# Distance of the point $(a,b,c)$ to the plane $z=0$

I'm trying to solve a calculus problem, I need to find the mass of a cylinder, I'm close to the answer, I got $$8\pi$$ but it should be $$16\pi$$.

I think my mistake lies in the density function since it uses some linear algebra (?) ideas.

"The density at the point $$(a,b,c)$$ equals double of the distance of the point to the plane $$z=0$$"

At first I did $$\sqrt{a^2+b^2}$$ but that's the distance of a point to the $$z$$-axis not $$z$$-plane right?
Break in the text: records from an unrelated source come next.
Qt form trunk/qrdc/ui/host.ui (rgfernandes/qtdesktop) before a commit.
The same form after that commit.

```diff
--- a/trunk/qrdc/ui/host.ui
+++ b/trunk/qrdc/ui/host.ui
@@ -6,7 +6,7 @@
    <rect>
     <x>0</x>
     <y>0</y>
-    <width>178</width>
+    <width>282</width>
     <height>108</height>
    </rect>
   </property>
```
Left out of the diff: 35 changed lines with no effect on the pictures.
If we want to find the distance of a point $$(a,b,c)$$ to the $$z$$-plane can we just lower this point until it reaches the $$z$$-plane? So we have the distance between $$(a,b,c)$$ and $$(a,b,0)$$? So we get $$\sqrt{z^2}=z$$

• The distance is $|c|$. – Bernard Apr 16 at 21:30
• $\sqrt{c^2}=|c|$ not $c$. – Trebor Apr 16 at 23:51
• Imagine the $x$-$y$ plane as the ground. How far off or under the ground is $(x,y,z)$? – amd Apr 17 at 0:33
• Thank you, so my density function was kinda correct (missed the absolute value), in the end my mistake calculating the mass was not in the density function but when converting my integrals to polar coordinates, I'm starting to work with solids now and the process is a little different – Electrolite Apr 17 at 1:10

## 1 Answer

As people corrected in the comments the distance of the point (a,b,c) to the z-plane is the distance of this point (a,b,c) to the point (a,b,0) which is: $$|c|$$.

I managed to calculate the mass of the solid correctly and my question is solved.